What is required
Find the word "React" in the records and copy every line where it occurs.

[Records drawn from a dataset]
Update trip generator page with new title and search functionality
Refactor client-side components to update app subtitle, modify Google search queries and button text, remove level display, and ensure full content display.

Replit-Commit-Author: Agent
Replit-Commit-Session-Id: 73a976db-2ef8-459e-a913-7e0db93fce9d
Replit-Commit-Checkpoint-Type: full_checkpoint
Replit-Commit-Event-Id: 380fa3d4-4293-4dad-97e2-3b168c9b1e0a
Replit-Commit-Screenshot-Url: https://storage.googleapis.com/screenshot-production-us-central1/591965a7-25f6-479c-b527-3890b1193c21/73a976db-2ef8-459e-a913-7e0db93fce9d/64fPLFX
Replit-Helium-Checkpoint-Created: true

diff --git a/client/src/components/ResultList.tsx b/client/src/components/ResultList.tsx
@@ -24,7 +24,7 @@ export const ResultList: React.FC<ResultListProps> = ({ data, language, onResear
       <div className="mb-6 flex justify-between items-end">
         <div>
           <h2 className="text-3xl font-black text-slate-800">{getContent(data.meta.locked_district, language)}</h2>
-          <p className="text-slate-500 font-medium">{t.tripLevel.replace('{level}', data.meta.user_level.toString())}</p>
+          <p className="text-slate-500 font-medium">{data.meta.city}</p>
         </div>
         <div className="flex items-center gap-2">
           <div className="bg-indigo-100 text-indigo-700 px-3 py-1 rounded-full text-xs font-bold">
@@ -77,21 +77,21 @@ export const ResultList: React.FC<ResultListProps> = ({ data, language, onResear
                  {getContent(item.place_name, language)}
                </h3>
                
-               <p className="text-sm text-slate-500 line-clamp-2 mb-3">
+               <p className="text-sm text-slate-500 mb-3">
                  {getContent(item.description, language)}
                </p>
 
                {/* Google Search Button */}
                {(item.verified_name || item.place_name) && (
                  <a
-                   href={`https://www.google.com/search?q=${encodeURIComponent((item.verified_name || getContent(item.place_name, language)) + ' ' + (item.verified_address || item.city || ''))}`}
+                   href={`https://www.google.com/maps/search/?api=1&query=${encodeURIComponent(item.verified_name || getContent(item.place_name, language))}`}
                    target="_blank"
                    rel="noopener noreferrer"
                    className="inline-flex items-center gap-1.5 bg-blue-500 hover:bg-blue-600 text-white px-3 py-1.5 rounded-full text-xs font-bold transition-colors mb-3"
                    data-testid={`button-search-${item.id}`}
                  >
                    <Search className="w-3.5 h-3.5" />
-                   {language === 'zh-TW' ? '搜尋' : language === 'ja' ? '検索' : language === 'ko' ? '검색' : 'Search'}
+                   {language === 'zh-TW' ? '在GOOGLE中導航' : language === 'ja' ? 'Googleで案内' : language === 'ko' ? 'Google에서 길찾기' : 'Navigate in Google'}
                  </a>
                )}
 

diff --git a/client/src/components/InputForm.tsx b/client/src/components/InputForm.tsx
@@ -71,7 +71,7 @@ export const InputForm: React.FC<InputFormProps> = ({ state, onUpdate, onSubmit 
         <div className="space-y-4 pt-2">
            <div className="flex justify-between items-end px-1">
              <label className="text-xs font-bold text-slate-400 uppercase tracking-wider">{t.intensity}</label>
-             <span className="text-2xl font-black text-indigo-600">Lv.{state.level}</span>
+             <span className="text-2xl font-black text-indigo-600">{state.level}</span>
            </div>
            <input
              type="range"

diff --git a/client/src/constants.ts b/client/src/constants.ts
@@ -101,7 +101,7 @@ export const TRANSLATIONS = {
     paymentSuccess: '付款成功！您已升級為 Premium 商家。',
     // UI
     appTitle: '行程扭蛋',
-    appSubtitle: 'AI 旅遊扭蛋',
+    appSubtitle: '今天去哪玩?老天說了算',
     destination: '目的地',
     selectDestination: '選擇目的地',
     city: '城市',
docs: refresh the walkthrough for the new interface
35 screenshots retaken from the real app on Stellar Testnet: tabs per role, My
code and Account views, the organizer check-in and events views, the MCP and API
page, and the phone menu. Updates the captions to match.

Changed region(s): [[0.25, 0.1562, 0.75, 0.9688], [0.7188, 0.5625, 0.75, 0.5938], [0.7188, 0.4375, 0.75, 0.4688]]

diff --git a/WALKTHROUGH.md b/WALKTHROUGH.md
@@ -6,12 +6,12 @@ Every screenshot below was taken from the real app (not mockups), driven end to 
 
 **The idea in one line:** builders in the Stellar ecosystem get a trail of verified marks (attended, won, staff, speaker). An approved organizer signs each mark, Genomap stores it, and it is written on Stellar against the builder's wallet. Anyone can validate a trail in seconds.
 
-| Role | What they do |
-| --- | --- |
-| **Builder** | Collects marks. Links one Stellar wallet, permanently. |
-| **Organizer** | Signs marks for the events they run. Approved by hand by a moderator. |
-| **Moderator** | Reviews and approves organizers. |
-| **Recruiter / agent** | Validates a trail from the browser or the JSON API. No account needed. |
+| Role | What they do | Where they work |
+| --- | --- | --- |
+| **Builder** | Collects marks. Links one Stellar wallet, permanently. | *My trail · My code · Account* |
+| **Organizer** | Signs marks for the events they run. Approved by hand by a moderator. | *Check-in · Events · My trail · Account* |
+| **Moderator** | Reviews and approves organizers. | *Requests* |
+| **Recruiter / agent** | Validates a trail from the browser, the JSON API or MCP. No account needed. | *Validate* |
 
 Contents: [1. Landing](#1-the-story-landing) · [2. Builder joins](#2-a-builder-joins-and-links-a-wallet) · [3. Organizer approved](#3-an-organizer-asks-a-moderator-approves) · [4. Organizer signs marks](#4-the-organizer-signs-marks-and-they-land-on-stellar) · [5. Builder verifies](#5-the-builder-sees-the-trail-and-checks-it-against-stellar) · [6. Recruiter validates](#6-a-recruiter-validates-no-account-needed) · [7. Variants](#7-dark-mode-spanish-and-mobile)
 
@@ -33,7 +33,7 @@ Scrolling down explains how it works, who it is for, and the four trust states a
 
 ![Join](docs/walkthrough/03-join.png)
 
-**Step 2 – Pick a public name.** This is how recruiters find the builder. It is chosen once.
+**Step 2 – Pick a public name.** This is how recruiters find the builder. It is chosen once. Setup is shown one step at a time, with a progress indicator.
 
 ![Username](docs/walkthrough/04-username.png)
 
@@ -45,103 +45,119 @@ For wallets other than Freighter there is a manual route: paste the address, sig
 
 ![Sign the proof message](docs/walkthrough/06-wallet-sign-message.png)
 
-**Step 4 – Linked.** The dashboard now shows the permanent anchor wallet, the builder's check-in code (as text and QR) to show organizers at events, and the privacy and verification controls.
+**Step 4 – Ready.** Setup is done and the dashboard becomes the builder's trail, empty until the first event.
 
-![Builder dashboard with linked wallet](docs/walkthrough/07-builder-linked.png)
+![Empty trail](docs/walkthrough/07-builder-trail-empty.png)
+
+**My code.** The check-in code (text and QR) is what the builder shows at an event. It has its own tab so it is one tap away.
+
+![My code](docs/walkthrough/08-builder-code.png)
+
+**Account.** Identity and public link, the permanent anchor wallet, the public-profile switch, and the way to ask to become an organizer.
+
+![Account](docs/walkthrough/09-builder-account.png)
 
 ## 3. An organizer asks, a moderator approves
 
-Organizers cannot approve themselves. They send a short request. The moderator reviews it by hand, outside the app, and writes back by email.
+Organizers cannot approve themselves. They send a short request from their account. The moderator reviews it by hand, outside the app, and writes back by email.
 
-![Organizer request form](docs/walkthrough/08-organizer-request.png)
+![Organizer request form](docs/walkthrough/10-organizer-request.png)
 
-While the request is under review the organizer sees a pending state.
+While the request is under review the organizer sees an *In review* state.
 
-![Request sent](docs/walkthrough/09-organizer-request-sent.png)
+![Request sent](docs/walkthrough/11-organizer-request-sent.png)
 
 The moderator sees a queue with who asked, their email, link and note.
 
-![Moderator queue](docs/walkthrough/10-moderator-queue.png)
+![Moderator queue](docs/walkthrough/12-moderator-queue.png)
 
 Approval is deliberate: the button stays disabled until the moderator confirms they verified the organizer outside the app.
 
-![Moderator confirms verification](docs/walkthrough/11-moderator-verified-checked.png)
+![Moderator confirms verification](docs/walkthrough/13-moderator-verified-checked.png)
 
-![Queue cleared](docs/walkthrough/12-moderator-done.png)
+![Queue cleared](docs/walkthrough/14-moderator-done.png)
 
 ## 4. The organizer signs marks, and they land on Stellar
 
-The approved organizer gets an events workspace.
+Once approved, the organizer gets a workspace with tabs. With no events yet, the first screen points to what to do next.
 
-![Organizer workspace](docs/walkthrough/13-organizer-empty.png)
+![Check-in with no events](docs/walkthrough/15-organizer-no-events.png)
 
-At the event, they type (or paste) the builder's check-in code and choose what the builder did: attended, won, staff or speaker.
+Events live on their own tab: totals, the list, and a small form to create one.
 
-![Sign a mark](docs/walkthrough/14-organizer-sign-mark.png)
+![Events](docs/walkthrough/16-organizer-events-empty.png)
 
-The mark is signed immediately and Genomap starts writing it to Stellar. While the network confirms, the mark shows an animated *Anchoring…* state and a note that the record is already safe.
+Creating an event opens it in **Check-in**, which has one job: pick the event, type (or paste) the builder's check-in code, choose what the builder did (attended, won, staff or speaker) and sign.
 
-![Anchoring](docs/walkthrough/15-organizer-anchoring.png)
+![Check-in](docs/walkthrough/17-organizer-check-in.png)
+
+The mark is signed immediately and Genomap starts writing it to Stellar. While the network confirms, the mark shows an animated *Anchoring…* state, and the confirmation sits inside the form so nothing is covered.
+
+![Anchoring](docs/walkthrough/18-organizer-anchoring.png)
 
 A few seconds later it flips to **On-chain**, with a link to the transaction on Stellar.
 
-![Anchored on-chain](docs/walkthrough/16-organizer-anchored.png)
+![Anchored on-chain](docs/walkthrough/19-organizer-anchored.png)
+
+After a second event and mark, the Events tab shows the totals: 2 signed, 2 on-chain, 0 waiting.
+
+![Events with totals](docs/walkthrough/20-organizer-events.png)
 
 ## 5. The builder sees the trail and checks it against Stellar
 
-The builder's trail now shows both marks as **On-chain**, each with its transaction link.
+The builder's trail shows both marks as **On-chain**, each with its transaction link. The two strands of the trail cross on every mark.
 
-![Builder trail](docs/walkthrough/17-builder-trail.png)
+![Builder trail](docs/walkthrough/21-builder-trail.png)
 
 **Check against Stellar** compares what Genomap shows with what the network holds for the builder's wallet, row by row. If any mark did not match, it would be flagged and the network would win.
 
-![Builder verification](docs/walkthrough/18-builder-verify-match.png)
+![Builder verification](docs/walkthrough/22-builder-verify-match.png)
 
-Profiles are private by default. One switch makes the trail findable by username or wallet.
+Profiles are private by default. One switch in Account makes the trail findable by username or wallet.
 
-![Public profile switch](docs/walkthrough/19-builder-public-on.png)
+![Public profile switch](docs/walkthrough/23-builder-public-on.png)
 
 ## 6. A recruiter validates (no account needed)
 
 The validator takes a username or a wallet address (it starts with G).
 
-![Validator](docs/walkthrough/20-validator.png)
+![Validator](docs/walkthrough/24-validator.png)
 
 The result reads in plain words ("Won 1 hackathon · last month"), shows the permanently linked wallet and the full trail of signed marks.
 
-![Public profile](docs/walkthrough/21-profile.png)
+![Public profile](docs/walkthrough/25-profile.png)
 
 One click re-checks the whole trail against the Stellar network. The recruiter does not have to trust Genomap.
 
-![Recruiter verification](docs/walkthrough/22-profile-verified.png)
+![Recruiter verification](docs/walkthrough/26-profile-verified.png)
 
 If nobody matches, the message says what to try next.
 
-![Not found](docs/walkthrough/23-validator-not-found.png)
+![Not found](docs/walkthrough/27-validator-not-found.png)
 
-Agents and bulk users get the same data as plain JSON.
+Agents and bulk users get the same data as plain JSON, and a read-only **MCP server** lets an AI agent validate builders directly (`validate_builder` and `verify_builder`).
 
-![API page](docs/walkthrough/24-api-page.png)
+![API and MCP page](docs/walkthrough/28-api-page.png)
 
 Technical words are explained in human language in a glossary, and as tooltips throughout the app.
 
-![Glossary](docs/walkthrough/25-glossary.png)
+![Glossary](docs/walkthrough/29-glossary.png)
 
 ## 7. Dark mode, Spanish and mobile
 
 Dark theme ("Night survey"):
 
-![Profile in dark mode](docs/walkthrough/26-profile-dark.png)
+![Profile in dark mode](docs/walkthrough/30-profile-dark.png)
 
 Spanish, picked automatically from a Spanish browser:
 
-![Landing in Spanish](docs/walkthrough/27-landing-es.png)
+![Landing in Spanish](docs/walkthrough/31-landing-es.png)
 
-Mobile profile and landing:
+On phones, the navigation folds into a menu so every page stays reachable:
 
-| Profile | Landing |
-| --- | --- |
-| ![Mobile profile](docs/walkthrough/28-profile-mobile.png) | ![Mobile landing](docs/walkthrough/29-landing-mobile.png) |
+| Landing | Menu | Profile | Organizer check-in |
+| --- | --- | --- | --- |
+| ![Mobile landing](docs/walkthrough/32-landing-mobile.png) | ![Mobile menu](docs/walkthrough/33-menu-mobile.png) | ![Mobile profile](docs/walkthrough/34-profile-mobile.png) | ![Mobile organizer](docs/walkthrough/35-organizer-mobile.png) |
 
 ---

Written response
@@ -24,7 +24,7 @@ export const ResultList: React.FC<ResultListProps> = ({ data, language, onResear
@@ -77,21 +77,21 @@ export const ResultList: React.FC<ResultListProps> = ({ data, language, onResear
@@ -71,7 +71,7 @@ export const InputForm: React.FC<InputFormProps> = ({ state, onUpdate, onSubmit 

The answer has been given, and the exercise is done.